By Walter Brandimarte and Tiago Pariz
RIO DE JANEIRO Jan 8 Brazil recorded a net
foreign exchange outflow of $12.3 billion in 2013, the first
negative result since the global financial crisis in 2008, and
the worst deficit since investors panicked over the election of
President Luiz Inacio Lula da Silva in 2002, central bank data
showed on Wednesday.
As Brazilians continued to buy imported goods and travel
abroad, while foreign investment dwindled and exports slid, the
foreign currency deficit ballooned last year, helping the real
currency to lose more than 13 percent in value.
Not too long after complaining about a "tsunami" of dollars
flooding the Brazilian economy, President Dilma Rousseff now
faces a struggle to attract enough foreign investment to boost
the economy and finance a widening current account deficit.
Dollars are also needed to stabilize the real, which is
expected to further weaken this year, potentially fueling
The deficit was the result of a sizable $23.4 billion

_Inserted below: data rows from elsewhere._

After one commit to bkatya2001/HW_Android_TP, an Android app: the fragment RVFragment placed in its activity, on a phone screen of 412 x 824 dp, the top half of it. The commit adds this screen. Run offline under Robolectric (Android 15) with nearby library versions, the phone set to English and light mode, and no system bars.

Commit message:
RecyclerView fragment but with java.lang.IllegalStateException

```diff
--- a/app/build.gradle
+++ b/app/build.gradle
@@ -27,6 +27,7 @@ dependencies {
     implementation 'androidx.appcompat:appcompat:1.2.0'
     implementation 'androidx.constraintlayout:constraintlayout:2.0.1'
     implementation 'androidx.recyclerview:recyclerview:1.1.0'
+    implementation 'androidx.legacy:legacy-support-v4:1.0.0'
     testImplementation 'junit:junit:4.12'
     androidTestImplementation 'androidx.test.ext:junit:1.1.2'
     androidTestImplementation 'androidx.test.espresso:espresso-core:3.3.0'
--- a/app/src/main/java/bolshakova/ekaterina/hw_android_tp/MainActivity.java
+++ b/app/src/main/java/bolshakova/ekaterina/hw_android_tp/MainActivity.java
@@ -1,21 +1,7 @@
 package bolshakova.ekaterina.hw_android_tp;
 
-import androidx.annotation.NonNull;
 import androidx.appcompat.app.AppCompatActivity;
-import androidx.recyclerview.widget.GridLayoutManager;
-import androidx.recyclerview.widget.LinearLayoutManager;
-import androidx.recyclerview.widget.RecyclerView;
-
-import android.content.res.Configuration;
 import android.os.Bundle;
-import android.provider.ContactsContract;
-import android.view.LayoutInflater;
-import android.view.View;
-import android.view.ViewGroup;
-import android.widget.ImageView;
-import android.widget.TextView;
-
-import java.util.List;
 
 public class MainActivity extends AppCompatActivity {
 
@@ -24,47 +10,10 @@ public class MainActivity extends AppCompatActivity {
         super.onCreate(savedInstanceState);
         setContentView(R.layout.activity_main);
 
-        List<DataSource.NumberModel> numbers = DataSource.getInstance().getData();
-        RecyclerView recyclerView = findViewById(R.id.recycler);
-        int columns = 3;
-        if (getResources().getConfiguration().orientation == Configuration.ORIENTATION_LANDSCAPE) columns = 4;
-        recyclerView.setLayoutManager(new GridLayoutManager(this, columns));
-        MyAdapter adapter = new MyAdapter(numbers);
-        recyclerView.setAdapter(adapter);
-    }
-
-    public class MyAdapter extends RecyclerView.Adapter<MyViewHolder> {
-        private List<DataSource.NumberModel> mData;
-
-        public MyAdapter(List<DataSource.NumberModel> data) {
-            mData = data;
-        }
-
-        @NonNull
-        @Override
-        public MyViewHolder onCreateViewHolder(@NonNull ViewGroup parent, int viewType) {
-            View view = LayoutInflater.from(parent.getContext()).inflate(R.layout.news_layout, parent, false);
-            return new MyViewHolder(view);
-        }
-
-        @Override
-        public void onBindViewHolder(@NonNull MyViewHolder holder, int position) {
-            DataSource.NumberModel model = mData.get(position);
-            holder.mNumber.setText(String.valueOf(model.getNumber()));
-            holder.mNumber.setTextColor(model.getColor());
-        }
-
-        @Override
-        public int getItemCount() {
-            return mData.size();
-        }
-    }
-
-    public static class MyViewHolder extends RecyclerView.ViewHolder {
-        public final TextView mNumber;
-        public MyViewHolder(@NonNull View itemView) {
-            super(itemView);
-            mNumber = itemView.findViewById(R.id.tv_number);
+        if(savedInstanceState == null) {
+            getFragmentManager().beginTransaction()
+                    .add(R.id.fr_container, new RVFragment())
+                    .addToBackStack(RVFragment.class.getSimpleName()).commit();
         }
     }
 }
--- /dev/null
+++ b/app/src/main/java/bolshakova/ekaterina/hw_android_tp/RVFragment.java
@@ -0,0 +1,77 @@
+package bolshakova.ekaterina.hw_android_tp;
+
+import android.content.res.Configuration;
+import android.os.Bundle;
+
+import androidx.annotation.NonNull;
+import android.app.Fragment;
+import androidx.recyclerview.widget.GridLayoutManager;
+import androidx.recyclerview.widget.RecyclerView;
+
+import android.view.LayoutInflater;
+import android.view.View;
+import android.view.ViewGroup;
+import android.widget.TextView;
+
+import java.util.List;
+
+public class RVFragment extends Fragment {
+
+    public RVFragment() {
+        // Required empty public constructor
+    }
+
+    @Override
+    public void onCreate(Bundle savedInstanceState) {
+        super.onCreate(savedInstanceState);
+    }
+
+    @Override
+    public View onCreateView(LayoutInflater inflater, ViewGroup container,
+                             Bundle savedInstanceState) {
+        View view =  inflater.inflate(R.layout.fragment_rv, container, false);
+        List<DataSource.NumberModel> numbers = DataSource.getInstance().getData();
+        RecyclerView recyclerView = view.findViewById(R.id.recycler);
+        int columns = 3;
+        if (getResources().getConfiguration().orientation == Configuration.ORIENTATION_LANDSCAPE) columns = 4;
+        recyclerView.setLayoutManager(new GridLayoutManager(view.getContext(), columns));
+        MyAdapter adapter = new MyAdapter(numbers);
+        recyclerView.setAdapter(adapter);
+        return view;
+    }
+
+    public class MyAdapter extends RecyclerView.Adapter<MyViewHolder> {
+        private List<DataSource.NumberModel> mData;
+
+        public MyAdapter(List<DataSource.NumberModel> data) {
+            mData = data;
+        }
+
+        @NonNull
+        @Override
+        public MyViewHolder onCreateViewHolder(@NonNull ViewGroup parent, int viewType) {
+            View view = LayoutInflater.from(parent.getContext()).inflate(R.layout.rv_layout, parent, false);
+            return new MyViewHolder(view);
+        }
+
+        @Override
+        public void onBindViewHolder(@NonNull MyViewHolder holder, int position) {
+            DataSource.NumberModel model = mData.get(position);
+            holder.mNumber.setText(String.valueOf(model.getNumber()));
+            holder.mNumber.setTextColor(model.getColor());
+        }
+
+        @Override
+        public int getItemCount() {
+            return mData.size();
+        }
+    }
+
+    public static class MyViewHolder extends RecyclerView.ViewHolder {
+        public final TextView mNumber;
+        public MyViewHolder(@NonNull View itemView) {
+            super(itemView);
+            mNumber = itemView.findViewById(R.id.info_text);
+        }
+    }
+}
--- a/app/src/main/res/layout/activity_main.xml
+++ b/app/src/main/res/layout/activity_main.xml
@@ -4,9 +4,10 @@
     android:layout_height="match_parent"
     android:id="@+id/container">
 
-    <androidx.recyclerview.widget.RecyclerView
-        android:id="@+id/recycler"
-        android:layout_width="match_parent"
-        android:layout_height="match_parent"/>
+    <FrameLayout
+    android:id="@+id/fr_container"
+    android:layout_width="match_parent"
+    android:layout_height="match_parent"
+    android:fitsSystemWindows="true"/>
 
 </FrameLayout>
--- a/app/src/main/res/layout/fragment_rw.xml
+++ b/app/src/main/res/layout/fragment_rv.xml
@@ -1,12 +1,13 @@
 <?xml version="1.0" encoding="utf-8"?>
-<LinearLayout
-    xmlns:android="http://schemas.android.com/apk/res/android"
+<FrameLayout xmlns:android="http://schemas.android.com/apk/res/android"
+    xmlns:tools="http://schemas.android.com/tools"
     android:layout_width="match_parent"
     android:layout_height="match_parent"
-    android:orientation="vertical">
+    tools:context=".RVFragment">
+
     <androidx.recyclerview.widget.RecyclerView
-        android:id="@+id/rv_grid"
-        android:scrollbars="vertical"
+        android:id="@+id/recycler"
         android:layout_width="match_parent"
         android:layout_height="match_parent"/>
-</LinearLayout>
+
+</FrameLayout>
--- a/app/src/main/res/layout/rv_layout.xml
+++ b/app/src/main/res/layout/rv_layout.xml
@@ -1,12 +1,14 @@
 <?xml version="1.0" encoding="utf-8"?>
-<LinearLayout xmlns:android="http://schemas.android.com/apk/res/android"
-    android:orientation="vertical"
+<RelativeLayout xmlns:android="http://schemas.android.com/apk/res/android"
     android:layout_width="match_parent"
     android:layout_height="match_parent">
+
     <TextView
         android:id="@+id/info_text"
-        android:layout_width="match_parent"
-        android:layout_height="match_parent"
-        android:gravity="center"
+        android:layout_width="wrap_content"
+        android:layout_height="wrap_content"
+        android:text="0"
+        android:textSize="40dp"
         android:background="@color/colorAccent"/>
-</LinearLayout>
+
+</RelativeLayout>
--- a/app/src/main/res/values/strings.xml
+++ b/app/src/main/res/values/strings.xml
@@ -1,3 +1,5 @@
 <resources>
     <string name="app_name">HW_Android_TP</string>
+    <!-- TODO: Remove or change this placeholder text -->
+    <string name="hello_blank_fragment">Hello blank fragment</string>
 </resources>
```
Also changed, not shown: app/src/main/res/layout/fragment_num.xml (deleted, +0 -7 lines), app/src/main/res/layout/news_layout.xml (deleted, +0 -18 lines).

outflow in the country's financial account, which includes
foreign direct and portfolio investment. Many investors have
been reluctant to invest in Brazil due to what they consider
erratic government policies.
The trade account, meanwhile, recorded a modest net inflow
of $11.1 billion as Brazil's trade surplus fell in 2013 to its
lowest level since 2000.
"The international scenario is more complex for Brazil and
other emerging market countries," said Rafael Bistafa, an
economist at Rosenberg & Associados, a consultancy in Sao Paulo.
"But that does not mean we have a capital flight, nor is such
the outlook for Brazil going forward."
Bistafa forecasts that Brazil will have "persistent and
moderate" dollar outflows through 2014, when a presidential
election in October could add to market volatility.
The 2013 foreign-exchange deficit compares with a net
surplus of $16.7 billion in 2012 and a whopping $65.3 billion
surplus in 2011, when the real gained to nearly 1.5 per dollar.
Earlier this year, the currency weakened to 2.4 per dollar.
In 2008, when investors fled emerging markets during the
global financial crisis, Brazil posted a net forex outflow of
$983 million. In 2002, when investors feared the policies of
Lula's first government, nearly $13 billion left the country.